Franta is an internationally renowned French artist and sculptor, born in Czechoslovakia in 1930. He studied at the Prague School of Fine Arts before fleeing his homeland in 1958 to live and work in France. He has travelled all over Europe and spent time in India, Japan, Mexico, the United States, and above all Africa. Humanity is at the heart of his work, driving his creative output. The human condition has long tormented him. The emotional and visual shocks he experienced during his travels in Africa led him to break with the theme of despair that had hitherto been a prominent feature of his work – the despair of men tortured by the bureaucratic technostructures of the modern age. The lines of his art – perpetually swooping, intense and alive – began instead to celebrate life and the joy of physicality, incising and dissecting bodies and emotions and translating his own vital energy. Franta expands the limits of the body, laying himself violently bare and displaying his innermost being, his essence,and soul, thereby forcing the viewer to confront reality in a way that is sometimes hard to acknowledge and to engage in introspective self-questioning. Beyond his clear-eyed diagnosis of the human condition, his work is also suffused with compassion and generosity, transmitted to the viewer through a vision of others and their suffering and rootlessness, through the filter of his own life experiences.
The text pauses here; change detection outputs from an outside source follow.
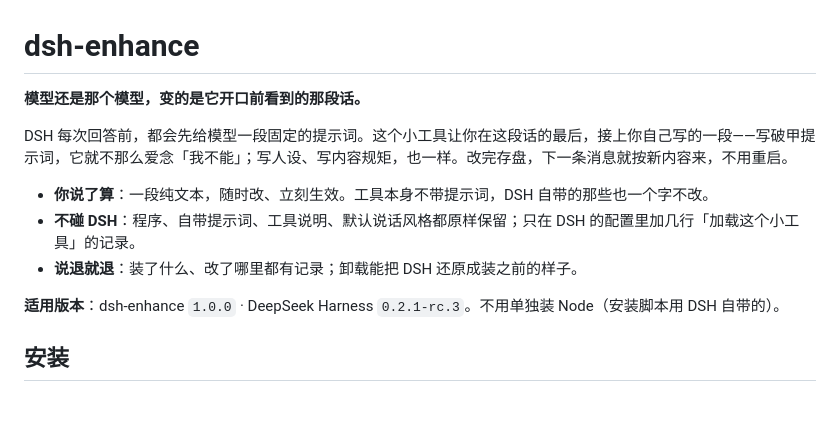
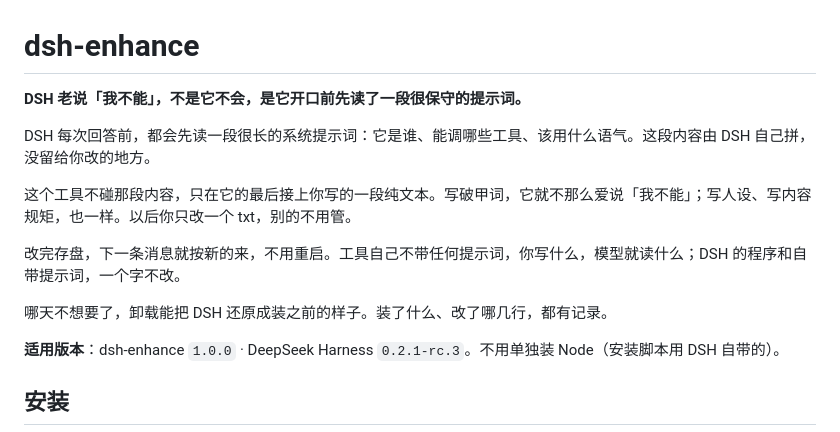
Before and after one commit to wufeng0105/dsh-enhance, a Markdown page: README.md, the part around the change. Drawn GitHub-style; blank space fills up the shorter version.

Commit message:
docs: README 开头按你给的原文替换

```diff
--- a/README.md
+++ b/README.md
@@ -1,12 +1,14 @@
 # dsh-enhance
 
-**模型还是那个模型，变的是它开口前看到的那段话。**
+**DSH 老说「我不能」，不是它不会，是它开口前先读了一段很保守的提示词。**
 
-DSH 每次回答前，都会先给模型一段固定的提示词。这个小工具让你在这段话的最后，接上你自己写的一段——写破甲提示词，它就不那么爱念「我不能」；写人设、写内容规矩，也一样。改完存盘，下一条消息就按新内容来，不用重启。
+DSH 每次回答前，都会先读一段很长的系统提示词：它是谁、能调哪些工具、该用什么语气。这段内容由 DSH 自己拼，没留给你改的地方。
 
-- **你说了算**：一段纯文本，随时改、立刻生效。工具本身不带提示词，DSH 自带的那些也一个字不改。
-- **不碰 DSH**：程序、自带提示词、工具说明、默认说话风格都原样保留；只在 DSH 的配置里加几行「加载这个小工具」的记录。
-- **说退就退**：装了什么、改了哪里都有记录；卸载能把 DSH 还原成装之前的样子。
+这个工具不碰那段内容，只在它的最后接上你写的一段纯文本。写破甲词，它就不那么爱说「我不能」；写人设、写内容规矩，也一样。以后你只改一个 txt，别的不用管。
+
+改完存盘，下一条消息就按新的来，不用重启。工具自己不带任何提示词，你写什么，模型就读什么；DSH 的程序和自带提示词，一个字不改。
+
+哪天不想要了，卸载能把 DSH 还原成装之前的样子。装了什么、改了哪几行，都有记录。
 
 **适用版本**：dsh-enhance `1.0.0` · DeepSeek Harness `0.2.1-rc.3`。不用单独装 Node（安装脚本用 DSH 自带的）。
 
```
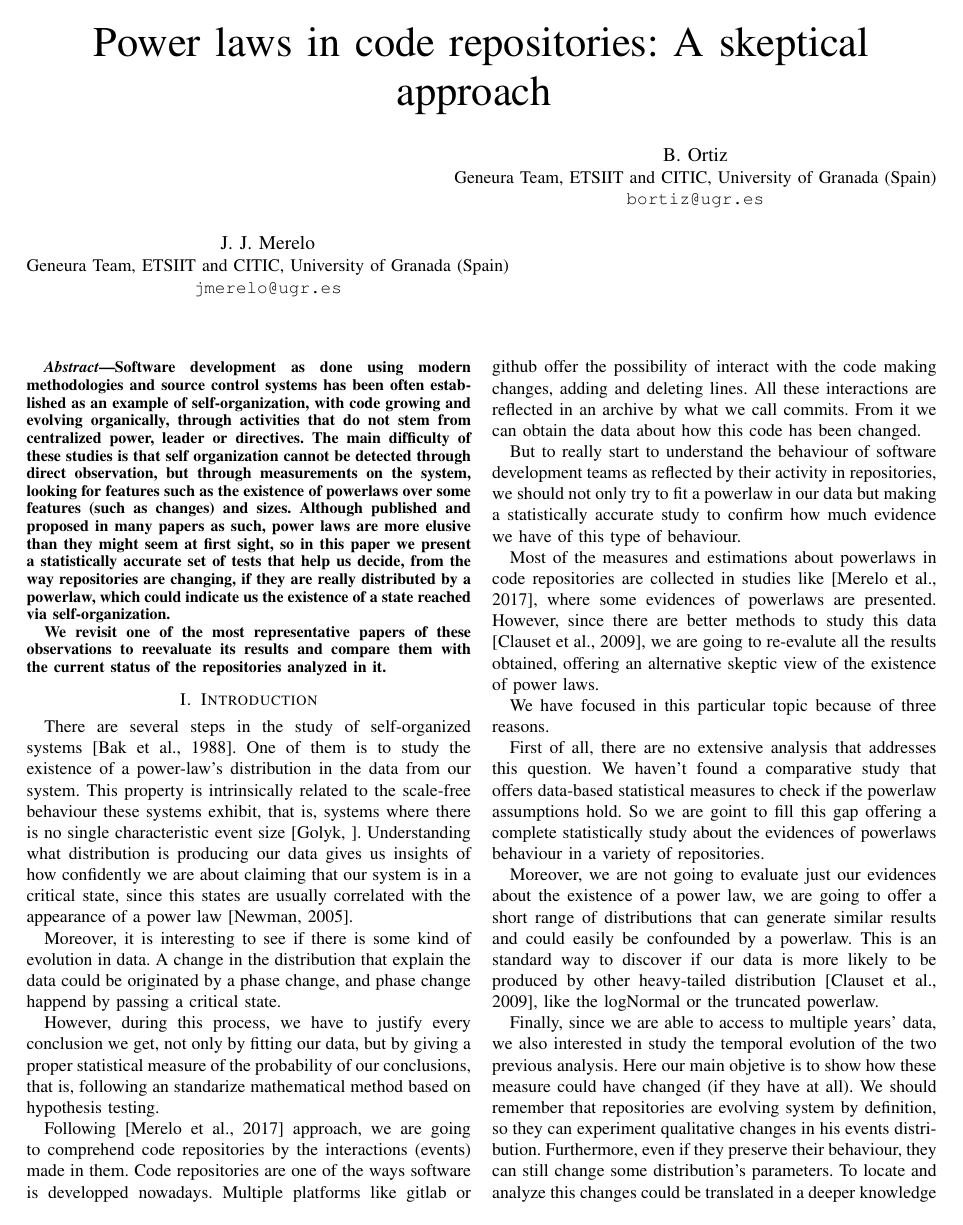
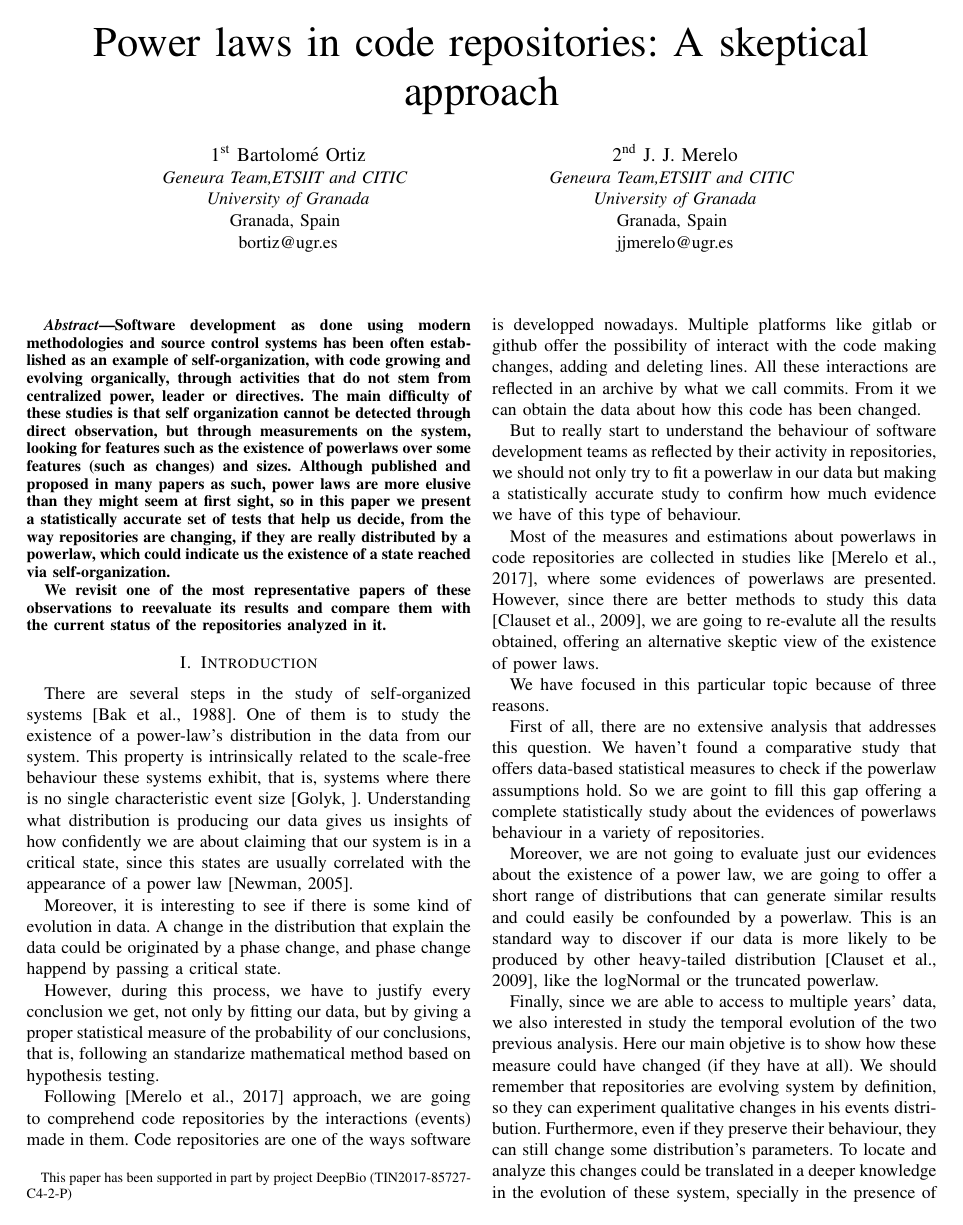
Before and after one commit to geneura-papers/2019-SASO-Repos-Powerlaws, a LaTeX paper (analyzing-repos-saso19.tex): page 1 of 8. Compiled offline with pdfLaTeX.

Commit message:
fixing header and acknowledgment

```diff
--- a/analyzing-repos-saso19.tex
+++ b/analyzing-repos-saso19.tex
@@ -1,4 +1,5 @@
 \documentclass[conference]{IEEEtran}
+\IEEEoverridecommandlockouts
 \usepackage{url}
 \usepackage{cite}
 \usepackage{amsmath,amssymb,amsfonts}
@@ -10,18 +11,22 @@
     T\kern-.1667em\lower.7ex\hbox{E}\kern-.125emX}}
 \begin{document}
 
-\title{Power laws in code repositories: A skeptical approach
-  \thanks{ This paper has been supported in part by
-    project DeepBio (TIN2017-85727-C4-2-P)}
-} % Good title!
+\title{Power laws in code repositories: A skeptical approach\\
+	\thanks{This paper has been supported in part by
+		project DeepBio (TIN2017-85727-C4-2-P)}
+}
 
-\author{\IEEEauthorblockN{B. Ortiz}
-  \IEEEauthorblockA{Geneura Team, ETSIIT and CITIC, University of Granada (Spain)\\
-{\tt bortiz@ugr.es}}
-\and
-\IEEEauthorblockN{J. J. Merelo}
-\IEEEauthorblockA{Geneura Team, ETSIIT and CITIC, University of Granada (Spain)\\
-{\tt jmerelo@ugr.es}}\\
+\author{\IEEEauthorblockN{1\textsuperscript{st} Bartolom\'{e} Ortiz}
+	\IEEEauthorblockA{\textit{Geneura Team,ETSIIT and CITIC} \\
+		\textit{University of Granada}\\
+		Granada, Spain \\
+		bortiz@ugr.es}
+	\and
+	\IEEEauthorblockN{2\textsuperscript{nd} J. J. Merelo}
+	\IEEEauthorblockA{\textit{Geneura Team,ETSIIT and CITIC} \\
+		\textit{University of Granada}\\
+		Granada, Spain \\
+		jjmerelo@ugr.es}
 }
 
 \maketitle
```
Franta's Artwork as a whole is framed in terms of this duality of light and shade: it is redolent with death and at the same time a paean to life.
"One possible definition of what it means to be human, against a backdrop of inhumanity".